### Exercise description
A complete response lists each line of the data below that includes the word "developer".

### Record extracts
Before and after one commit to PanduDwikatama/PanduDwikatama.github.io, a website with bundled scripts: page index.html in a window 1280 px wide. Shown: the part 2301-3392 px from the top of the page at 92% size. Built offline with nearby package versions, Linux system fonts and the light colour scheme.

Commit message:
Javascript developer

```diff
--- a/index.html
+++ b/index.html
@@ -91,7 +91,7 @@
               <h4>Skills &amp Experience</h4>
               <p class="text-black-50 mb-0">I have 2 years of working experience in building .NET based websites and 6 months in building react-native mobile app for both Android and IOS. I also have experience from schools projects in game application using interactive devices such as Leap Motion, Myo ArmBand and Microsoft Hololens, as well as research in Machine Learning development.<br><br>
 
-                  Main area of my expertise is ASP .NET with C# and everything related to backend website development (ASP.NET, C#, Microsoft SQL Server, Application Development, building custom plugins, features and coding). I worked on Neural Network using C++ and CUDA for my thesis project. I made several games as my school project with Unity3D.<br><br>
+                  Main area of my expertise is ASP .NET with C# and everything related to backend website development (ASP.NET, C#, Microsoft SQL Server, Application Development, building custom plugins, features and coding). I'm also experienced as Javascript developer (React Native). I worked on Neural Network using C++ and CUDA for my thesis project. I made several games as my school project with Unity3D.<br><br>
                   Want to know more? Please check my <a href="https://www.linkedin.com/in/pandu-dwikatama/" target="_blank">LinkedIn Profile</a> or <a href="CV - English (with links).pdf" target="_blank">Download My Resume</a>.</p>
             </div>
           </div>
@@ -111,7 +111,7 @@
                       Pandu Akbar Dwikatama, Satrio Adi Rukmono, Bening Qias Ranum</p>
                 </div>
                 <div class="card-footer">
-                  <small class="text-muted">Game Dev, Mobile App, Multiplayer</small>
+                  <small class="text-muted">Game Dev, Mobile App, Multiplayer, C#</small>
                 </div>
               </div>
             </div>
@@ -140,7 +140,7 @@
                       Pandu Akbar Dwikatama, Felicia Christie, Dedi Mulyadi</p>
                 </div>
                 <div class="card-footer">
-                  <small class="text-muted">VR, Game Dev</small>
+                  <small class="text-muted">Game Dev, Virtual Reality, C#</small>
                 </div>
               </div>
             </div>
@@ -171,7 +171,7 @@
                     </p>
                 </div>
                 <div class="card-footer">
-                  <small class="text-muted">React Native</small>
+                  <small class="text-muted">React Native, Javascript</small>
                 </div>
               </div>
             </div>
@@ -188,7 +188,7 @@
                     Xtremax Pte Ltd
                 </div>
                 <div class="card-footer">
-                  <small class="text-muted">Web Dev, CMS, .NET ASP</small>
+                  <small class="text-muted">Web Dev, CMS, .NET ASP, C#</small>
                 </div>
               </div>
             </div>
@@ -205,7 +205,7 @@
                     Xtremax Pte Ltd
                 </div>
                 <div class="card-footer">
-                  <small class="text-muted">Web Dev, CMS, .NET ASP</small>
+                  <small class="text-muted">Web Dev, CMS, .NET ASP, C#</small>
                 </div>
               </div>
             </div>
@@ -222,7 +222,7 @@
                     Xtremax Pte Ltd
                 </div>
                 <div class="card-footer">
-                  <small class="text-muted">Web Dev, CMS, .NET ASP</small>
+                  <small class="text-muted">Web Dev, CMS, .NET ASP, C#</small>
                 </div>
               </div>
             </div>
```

### Task answer
Javascript developer
+                  Main area of my expertise is ASP .NET with C# and everything related to backend website development (ASP.NET, C#, Microsoft SQL Server, Application Development, building custom plugins, features and coding). I'm also experienced as Javascript developer (React Native). I worked on Neural Network using C++ and CUDA for my thesis project. I made several games as my school project with Unity3D.<br><br>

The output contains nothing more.